Denim Fun Fact: The name “denim” derives from the French serge de Nimes, referring to the city of Nimes. Denim was traditionally colored blue with indigo dye to make blue jeans, although “jean” formerly denoted a different, lighter, cotton fabric. The contemporary use of the word “jean” comes from the French word for Genoa, Italy (Genes), where the first denim trousers were made.
Another fun way to add some denim to your duds is with denim shoes. A great look is wearing navy slacks or pants, with a ruffled or feminine blouse, then slipping your feet into a fabulous pair of denim high heels, and carrying a denim handbag.
Dress dainty in durable denim!
Denim has been used in the United States since the late 18th century. Denim was introduced to California by Levi Strauss – who in 1853 during the California Gold Rush- imported denim fabric from France and used the strong material to create sturdy, solid trousers, that would later become the infamous blue jeans.
I do believe the world over is familiar with Levi jeans!
“Blue jean baby, L.A. lady…”
Over time, denim will usually fade, which is considered desirable by some fashion plates. Dry or raw denim (the opposite of washed denim) is denim that is not washed after having been dyed during production.
I must say, the blue jean production has caused major fashion seduction amongst those who love to wear denim!
Denim Warning: When dressed in the stylish, vogue material that is denim, you may snarl traffic by causing a major denim disruption!
Patterns of faded denim have become a much revered fashion staple. Such patterns are considered a way to “personalize” the denim garment, with your own signature flair.
Types of faded denim patterns include:
- Combs or Honeycombs: Faded lines that are found behind the knees.
- Whiskers: Faded streaks that surround the crotch area of the jeans.
- Stacks: The inseam of the jeans are hemmed a few inches longer than the actual leg length, with the extra fabric stacking on top of the shoe, causing a faded area to form around the ankle, extending up to the calf.
- Train Tracks: These appear on the outseams of the denim. This pattern forms two sets of parallel fades which resemble train tracks.
Your denim may fade, but you will never fade into the background when adorned in delicious denim duds!
Denim Fun Fact: Selvage denim is the edge of a fabric as it comes from the loom. Selvages are woven or knit so that they will not fray, ravel or curl. Selvage denim is made by means of using one continuous cross-yarn (the weft), which is passed back and forth through vertical warp beams.
Denim fabric dying is divided into two categories: indigo dyeing and sulfur dyeing. Indigo dyeing produces the traditional blue color of denim. Sulfur dyeing produces specialty black colors and other colors, such as white, red, pink, purple, gray and green.
No matter what color the denim, the outcome is indestructible! Denim lasts: both over time and over fashion fads!
Denim is definitely a desired, durable fabric that is here to stay!
“I must say, I admire your denim duds.”
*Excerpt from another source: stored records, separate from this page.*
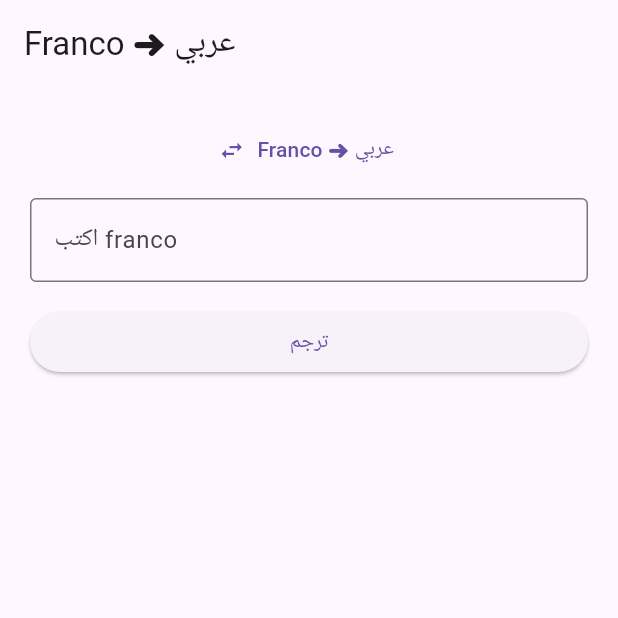
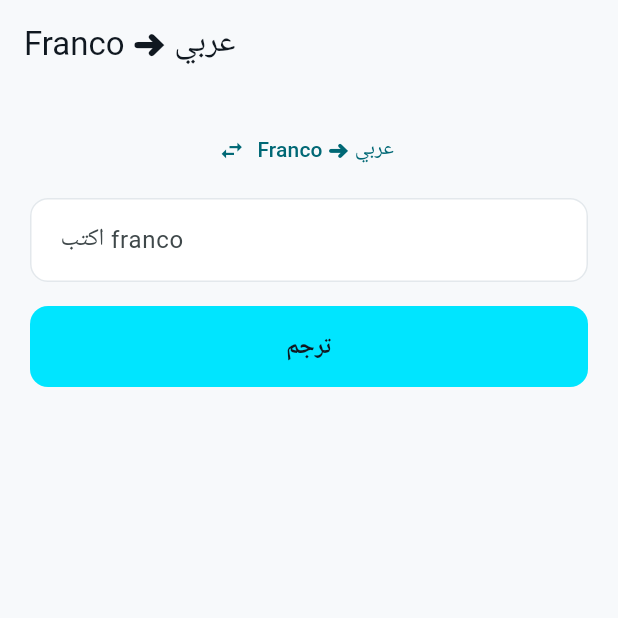
Before and after one commit to MoazReda/franco-translator-app, a Flutter app: the screen it shows after launch, on a phone screen of 412 x 824 dp, the top half of it. Run offline on Flutter 3.47's test engine with Material 3 defaults, Android fonts, the phone set to English and light mode, and no system bars; missing offline and left inert: flutter_onnxruntime.

Commit message:
Add design system: colors, spacing, theme with light/dark support

```diff
--- a/lib/main.dart
+++ b/lib/main.dart
@@ -1,6 +1,7 @@
 import 'package:flutter/material.dart';
 import 'package:flutter/services.dart';
 import 'translator.dart';
+import 'theme/app_theme.dart';
 
 void main() {
   runApp(const MyApp());
@@ -12,8 +13,11 @@ class MyApp extends StatelessWidget {
   @override
   Widget build(BuildContext context) {
     return MaterialApp(
-      title: 'Franco Translator',
-      theme: ThemeData(primarySwatch: Colors.teal),
+      title: 'Franco',
+      debugShowCheckedModeBanner: false, // نشيل شريط DEBUG
+      theme: AppTheme.light(),
+      darkTheme: AppTheme.dark(),
+      themeMode: ThemeMode.system, // يتبع وضع النظام تلقائياً
       home: const TranslateScreen(),
     );
   }
--- /dev/null
+++ b/lib/theme/app_colors.dart
@@ -0,0 +1,62 @@
+import 'package:flutter/material.dart';
+
+/// ألوان Franco — مصدر واحد للحقيقة.
+/// أي شاشة بتستخدم الأسماء دي، مش الأكواد المباشرة.
+class AppColors {
+  AppColors._(); // مبنعملش instance منه، بس ثوابت
+
+  // ===== ألوان الهوية (ثابتة في الوضعين) =====
+  static const Color brandCyan = Color(0xFF00E5FF); // اللون الأساسي
+  static const Color brandNavy = Color(0xFF101820); // الغامق
+
+  // ===== Light Mode =====
+  static const _lightBg = Color(0xFFF7F9FB); // الخلفية
+  static const _lightSurface = Color(0xFFFFFFFF); // الكروت
+  static const _lightTextPrimary = Color(0xFF101820); // نص أساسي
+  static const _lightTextSecondary = Color(0xFF5B6670); // نص ثانوي
+  static const _lightBorder = Color(0xFFE3E8EC); // حدود
+
+  // ===== Dark Mode =====
+  static const _darkBg = Color(0xFF0B0F14); // خلفية غامقة
+  static const _darkSurface = Color(0xFF161D24); // كروت غامقة
+  static const _darkTextPrimary = Color(0xFFF2F5F7); // نص فاتح
+  static const _darkTextSecondary = Color(0xFF9AA5AF); // نص ثانوي
+  static const _darkBorder = Color(0xFF263039); // حدود
+
+  // ===== حالات (نفس الفكرة) =====
+  static const success = Color(0xFF2ECC71);
+  static const warning = Color(0xFFF39C12);
+  static const error = Color(0xFFE74C3C);
+
+  // ===== دالة بترجّع مجموعة الألوان حسب الوضع =====
+  static AppColorScheme of(Brightness brightness) {
+    final isDark = brightness == Brightness.dark;
+    return AppColorScheme(
+      background: isDark ? _darkBg : _lightBg,
+      surface: isDark ? _darkSurface : _lightSurface,
+      textPrimary: isDark ? _darkTextPrimary : _lightTextPrimary,
+      textSecondary: isDark ? _darkTextSecondary : _lightTextSecondary,
+      border: isDark ? _darkBorder : _lightBorder,
+      brand: brandCyan,
+    );
+  }
+}
+
+/// مجموعة الألوان المختارة حسب الوضع (light/dark)
+class AppColorScheme {
+  final Color background;
+  final Color surface;
+  final Color textPrimary;
+  final Color textSecondary;
+  final Color border;
+  final Color brand;
+
+  const AppColorScheme({
+    required this.background,
+    required this.surface,
+    required this.textPrimary,
+    required this.textSecondary,
+    required this.border,
+    required this.brand,
+  });
+}
--- /dev/null
+++ b/lib/theme/app_spacing.dart
@@ -0,0 +1,33 @@
+/// أبعاد Franco — سلّم ثابت للمسافات والزوايا وأحجام الخطوط.
+/// كل التطبيق بيستخدم القيم دي عشان يفضل متناسق.
+class AppSpacing {
+  AppSpacing._();
+
+  // ===== المسافات (padding / margins / gaps) =====
+  static const double xs = 4;
+  static const double sm = 8;
+  static const double md = 12;
+  static const double lg = 16;
+  static const double xl = 24;
+  static const double xxl = 32;
+  static const double xxxl = 48;
+
+  // ===== زوايا الحواف (border radius) =====
+  static const double radiusSm = 8;
+  static const double radiusMd = 12;
+  static const double radiusLg = 16;
+  static const double radiusXl = 24;
+  static const double radiusPill = 999; // للأزرار الدائرية
+}
+
+/// أحجام الخطوط — سلّم واضح من الأصغر للأكبر.
+class AppFontSize {
+  AppFontSize._();
+
+  static const double label = 13; // ليبل صغير
+  static const double body = 16; // نص عادي
+  static const double input = 20; // نص الإدخال
+  static const double output = 26; // نص الترجمة (أكبر عشان يبان)
+  static const double heading = 22; // عناوين
+  static const double display = 34; // عنوان كبير (onboarding مثلاً)
+}
--- /dev/null
+++ b/lib/theme/app_theme.dart
@@ -0,0 +1,70 @@
+import 'package:flutter/material.dart';
+import 'app_colors.dart';
+import 'app_spacing.dart';
+
+/// بيبني ThemeData لـ Franco من الألوان والأبعاد بتاعتنا.
+/// عندنا واحد للـ light وواحد للـ dark.
+class AppTheme {
+  AppTheme._();
+
+  static ThemeData light() => _build(Brightness.light);
+  static ThemeData dark() => _build(Brightness.dark);
+
+  static ThemeData _build(Brightness brightness) {
+    final c = AppColors.of(brightness);
+
+    return ThemeData(
+      brightness: brightness,
+      scaffoldBackgroundColor: c.background,
+      colorScheme: ColorScheme.fromSeed(
+        seedColor: AppColors.brandCyan,
+        brightness: brightness,
+        surface: c.surface,
+      ),
+
+      // الـ AppBar
+      appBarTheme: AppBarTheme(
+        backgroundColor: c.background,
+        foregroundColor: c.textPrimary,
+        elevation: 0,
+        centerTitle: false,
+      ),
+
+      // الأزرار الأساسية
+      elevatedButtonTheme: ElevatedButtonThemeData(
+        style: ElevatedButton.styleFrom(
+          backgroundColor: AppColors.brandCyan,
+          foregroundColor: AppColors.brandNavy, // نص غامق على الأزرق
+          elevation: 0,
+          padding: const EdgeInsets.symmetric(vertical: AppSpacing.lg),
+          shape: RoundedRectangleBorder(
+            borderRadius: BorderRadius.circular(AppSpacing.radiusMd),
+          ),
+          textStyle: const TextStyle(
+            fontSize: AppFontSize.body,
+            fontWeight: FontWeight.w600,
+          ),
+        ),
+      ),
+
+      // خانات الإدخال
+      inputDecorationTheme: InputDecorationTheme(
+        filled: true,
+        fillColor: c.surface,
+        contentPadding: const EdgeInsets.all(AppSpacing.lg),
+        border: OutlineInputBorder(
+          borderRadius: BorderRadius.circular(AppSpacing.radiusMd),
+          borderSide: BorderSide(color: c.border),
+        ),
+        enabledBorder: OutlineInputBorder(
+          borderRadius: BorderRadius.circular(AppSpacing.radiusMd),
+          borderSide: BorderSide(color: c.border),
+        ),
+        focusedBorder: OutlineInputBorder(
+          borderRadius: BorderRadius.circular(AppSpacing.radiusMd),
+          borderSide: const BorderSide(color: AppColors.brandCyan, width: 2),
+        ),
+      ),
+    );
+  }
+}
```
“Yes, dressed in denim you look divine.”
“Do you think I can borrow your outfit sometime?”
“Please buy your own. This one’s all mine.”
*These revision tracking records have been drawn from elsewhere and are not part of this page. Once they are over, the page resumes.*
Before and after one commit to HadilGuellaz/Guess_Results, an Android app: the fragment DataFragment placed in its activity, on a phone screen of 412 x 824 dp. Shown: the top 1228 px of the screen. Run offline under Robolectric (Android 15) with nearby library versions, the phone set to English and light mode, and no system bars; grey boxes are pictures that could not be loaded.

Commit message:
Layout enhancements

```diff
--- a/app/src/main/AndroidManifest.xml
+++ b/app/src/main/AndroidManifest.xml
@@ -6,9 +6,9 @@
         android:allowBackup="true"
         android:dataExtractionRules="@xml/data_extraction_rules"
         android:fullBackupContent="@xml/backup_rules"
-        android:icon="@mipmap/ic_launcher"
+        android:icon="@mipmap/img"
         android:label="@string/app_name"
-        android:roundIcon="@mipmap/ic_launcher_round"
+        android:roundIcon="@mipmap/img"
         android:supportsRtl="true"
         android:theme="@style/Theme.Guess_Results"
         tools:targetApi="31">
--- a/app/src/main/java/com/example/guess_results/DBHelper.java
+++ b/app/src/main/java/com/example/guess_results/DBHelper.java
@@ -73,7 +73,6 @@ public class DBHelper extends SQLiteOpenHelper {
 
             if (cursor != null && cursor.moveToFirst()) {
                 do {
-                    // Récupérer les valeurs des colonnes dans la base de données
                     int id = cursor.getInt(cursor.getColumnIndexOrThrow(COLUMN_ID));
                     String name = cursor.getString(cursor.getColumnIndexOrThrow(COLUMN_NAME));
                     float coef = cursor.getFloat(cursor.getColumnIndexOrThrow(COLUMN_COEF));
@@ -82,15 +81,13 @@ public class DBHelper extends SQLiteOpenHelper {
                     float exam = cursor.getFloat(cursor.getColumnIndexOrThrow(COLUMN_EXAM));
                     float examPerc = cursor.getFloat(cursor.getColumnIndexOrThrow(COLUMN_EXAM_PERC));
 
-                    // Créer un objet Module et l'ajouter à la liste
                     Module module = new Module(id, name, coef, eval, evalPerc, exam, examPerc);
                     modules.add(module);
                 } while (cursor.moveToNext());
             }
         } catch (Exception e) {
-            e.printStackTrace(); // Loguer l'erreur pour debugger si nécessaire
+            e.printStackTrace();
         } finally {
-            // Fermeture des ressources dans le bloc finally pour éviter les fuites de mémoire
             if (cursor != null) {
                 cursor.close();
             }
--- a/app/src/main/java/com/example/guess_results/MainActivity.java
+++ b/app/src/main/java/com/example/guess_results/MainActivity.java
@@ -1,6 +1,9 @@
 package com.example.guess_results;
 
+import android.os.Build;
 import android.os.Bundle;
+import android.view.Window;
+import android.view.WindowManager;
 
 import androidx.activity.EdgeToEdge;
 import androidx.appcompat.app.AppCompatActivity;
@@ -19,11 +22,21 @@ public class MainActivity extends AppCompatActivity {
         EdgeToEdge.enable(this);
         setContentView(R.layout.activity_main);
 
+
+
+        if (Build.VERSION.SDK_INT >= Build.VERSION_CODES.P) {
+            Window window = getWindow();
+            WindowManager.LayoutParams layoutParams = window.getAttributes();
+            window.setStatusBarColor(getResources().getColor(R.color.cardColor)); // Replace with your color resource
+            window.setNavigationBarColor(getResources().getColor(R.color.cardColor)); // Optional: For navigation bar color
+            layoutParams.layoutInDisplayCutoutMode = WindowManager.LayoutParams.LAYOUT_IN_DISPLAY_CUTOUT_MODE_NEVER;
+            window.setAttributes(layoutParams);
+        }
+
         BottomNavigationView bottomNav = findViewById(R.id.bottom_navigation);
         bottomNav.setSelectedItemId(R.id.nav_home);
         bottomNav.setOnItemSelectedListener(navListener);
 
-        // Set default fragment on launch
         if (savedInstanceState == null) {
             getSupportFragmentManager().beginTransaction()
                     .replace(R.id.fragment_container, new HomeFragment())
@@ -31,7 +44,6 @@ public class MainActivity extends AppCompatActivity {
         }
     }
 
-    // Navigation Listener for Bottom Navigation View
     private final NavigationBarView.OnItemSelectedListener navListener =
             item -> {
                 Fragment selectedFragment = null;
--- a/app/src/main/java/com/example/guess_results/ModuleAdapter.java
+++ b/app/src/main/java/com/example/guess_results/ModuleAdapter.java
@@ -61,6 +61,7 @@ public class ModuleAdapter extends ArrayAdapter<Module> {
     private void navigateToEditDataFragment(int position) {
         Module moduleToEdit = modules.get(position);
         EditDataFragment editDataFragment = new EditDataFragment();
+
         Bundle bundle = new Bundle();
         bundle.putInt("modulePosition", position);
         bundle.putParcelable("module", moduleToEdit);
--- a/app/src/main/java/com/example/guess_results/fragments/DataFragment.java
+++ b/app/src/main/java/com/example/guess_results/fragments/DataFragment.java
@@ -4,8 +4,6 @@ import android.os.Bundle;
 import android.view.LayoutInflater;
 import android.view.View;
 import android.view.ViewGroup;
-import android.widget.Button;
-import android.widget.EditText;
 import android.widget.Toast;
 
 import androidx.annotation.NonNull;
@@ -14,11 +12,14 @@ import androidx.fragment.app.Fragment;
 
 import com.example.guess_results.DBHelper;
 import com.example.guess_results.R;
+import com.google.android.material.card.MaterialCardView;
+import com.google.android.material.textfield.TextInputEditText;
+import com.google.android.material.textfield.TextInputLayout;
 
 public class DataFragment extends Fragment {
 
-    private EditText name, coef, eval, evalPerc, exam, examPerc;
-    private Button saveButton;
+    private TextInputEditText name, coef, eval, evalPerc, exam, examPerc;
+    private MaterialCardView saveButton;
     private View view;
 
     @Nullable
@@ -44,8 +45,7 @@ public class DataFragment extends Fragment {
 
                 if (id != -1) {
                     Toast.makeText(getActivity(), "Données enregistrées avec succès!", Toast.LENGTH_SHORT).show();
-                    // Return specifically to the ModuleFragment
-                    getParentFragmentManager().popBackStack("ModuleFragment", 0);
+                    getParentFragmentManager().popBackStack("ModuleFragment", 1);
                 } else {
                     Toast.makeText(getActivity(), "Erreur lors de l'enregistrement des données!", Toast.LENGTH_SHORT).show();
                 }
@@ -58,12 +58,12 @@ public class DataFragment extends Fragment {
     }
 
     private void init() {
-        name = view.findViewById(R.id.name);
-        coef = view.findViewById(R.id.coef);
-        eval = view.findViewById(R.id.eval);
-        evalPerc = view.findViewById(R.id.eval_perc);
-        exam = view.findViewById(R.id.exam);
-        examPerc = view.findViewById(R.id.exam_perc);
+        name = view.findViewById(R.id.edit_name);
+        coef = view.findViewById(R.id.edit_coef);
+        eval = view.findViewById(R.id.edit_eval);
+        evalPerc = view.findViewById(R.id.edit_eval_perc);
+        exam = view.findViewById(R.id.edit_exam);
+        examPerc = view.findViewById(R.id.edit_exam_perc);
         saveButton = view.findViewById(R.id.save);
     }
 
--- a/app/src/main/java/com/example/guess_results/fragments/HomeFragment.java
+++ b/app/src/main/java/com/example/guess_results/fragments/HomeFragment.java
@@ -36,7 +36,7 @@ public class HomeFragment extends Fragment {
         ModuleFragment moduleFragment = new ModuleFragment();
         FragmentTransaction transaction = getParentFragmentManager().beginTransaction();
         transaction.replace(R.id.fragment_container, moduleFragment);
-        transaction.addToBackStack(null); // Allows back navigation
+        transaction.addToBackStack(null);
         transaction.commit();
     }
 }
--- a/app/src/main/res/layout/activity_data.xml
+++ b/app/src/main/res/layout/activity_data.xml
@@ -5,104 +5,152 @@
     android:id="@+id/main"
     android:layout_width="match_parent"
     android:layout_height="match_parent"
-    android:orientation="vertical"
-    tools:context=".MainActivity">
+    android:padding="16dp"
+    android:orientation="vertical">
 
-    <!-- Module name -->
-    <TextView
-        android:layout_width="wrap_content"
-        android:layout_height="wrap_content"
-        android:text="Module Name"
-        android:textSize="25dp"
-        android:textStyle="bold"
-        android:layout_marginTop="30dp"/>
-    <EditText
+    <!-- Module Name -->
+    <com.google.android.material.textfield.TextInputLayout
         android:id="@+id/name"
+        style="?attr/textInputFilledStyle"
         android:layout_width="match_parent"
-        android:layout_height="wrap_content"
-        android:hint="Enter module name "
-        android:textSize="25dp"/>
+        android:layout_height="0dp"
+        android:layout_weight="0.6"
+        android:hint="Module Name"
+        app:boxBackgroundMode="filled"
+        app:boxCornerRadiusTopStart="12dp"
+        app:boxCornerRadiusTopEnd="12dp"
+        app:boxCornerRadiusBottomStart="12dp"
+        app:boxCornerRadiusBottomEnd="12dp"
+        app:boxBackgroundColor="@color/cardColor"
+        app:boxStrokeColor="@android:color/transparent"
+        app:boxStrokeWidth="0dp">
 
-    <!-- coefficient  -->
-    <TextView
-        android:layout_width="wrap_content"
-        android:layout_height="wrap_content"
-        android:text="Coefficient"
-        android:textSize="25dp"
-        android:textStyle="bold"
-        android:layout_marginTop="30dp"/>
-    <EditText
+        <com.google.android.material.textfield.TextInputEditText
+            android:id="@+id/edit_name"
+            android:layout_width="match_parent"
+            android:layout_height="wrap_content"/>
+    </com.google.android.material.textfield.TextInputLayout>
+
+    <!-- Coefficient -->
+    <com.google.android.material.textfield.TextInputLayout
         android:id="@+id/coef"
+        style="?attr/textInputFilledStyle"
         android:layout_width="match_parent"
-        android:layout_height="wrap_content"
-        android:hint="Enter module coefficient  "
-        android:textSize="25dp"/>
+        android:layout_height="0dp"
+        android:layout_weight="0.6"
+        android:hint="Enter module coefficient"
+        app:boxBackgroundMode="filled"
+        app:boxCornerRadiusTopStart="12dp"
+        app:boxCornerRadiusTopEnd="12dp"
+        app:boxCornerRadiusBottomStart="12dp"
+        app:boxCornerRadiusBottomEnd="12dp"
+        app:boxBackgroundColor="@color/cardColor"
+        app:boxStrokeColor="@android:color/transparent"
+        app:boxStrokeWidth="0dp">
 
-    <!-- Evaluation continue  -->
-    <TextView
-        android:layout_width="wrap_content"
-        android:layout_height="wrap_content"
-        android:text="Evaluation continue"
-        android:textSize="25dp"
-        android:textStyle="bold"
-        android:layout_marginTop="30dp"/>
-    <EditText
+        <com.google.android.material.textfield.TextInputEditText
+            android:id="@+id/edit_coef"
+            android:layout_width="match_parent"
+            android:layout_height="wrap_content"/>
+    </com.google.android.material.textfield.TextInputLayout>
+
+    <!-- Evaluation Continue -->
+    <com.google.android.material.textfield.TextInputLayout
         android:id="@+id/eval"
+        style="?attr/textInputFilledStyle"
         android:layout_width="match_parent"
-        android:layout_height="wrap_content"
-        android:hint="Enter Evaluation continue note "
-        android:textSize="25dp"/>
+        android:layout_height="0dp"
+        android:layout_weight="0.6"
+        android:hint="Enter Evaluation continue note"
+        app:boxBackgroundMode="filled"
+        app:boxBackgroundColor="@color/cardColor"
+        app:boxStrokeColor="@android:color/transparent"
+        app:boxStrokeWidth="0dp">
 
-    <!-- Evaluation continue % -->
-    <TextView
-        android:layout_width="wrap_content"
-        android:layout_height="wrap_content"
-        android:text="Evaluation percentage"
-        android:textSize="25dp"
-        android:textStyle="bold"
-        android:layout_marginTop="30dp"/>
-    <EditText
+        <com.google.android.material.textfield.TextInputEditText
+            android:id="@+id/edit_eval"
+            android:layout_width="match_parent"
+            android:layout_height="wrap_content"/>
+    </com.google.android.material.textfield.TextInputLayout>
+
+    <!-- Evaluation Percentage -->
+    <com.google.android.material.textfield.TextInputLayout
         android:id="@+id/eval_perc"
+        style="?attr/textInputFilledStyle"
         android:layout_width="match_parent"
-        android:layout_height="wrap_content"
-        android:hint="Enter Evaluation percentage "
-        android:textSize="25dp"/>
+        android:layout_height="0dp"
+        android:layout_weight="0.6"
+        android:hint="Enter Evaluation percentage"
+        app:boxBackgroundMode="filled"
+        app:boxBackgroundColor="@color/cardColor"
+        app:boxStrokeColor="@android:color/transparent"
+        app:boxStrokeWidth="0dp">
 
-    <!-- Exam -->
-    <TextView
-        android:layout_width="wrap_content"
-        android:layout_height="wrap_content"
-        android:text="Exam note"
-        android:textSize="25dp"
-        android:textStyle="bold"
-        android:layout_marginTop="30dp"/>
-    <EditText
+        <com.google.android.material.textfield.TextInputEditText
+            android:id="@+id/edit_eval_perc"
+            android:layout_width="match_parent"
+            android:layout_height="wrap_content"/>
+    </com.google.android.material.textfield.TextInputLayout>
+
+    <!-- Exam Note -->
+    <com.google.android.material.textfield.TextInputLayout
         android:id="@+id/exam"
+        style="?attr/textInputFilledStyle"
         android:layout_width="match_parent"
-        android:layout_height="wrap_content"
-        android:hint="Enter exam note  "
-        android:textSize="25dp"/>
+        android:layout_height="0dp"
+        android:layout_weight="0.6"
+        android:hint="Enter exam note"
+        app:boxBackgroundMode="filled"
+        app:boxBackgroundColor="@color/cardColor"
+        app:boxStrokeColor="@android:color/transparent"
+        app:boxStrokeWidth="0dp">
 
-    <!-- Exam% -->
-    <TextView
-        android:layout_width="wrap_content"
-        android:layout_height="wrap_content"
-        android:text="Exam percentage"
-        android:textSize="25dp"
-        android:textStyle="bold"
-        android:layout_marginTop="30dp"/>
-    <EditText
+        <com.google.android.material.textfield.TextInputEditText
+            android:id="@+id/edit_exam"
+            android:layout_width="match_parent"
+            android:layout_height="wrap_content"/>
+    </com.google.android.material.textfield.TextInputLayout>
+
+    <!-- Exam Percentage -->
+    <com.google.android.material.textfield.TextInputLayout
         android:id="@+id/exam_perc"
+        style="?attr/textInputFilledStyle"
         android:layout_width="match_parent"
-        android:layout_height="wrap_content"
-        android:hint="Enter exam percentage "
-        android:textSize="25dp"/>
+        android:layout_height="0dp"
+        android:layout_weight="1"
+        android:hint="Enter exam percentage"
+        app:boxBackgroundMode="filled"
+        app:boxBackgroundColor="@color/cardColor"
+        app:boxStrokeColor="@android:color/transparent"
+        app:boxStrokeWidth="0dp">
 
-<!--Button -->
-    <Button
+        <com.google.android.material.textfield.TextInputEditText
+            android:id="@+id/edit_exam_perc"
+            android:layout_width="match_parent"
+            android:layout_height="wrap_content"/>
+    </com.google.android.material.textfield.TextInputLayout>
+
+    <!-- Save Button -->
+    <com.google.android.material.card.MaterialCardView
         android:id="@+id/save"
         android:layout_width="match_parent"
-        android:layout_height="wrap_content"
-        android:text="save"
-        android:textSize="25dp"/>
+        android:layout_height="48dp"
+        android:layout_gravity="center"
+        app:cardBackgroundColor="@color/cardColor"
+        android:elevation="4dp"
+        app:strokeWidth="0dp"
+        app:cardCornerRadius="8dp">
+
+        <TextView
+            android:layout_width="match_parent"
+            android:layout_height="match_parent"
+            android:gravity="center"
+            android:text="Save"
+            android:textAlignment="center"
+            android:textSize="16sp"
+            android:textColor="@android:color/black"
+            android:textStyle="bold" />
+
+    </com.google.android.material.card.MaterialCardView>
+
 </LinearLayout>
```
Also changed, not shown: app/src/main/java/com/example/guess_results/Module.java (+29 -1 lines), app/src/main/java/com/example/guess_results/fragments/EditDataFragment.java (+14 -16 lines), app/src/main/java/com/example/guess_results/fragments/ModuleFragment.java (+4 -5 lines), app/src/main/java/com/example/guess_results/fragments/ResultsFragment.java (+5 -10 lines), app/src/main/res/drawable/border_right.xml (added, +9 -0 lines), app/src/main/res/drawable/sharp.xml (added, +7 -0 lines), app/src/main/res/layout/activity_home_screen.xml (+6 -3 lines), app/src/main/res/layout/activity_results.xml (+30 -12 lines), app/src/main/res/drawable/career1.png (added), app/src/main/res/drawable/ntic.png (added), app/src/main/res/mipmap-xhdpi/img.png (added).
Denim duds are in a category all their own! Such a fantastic fabric to wear, you won’t want to share!
Nancy Mangano is an American fashion journalist and author of the Natalie North murder mystery book series, A Passion for Prying and Murder Can Be Messy. Visit Nancy on her author website http://www.nancymangano.com, Twitter @https://twitter.com/nancymangano, her fashion magazine Strutting in Style! at http://www.struttinginstyle.com, and her Facebook fan page Nancy Mangano https://www.facebook.com/pages/Nancy-Mangano/362187023895846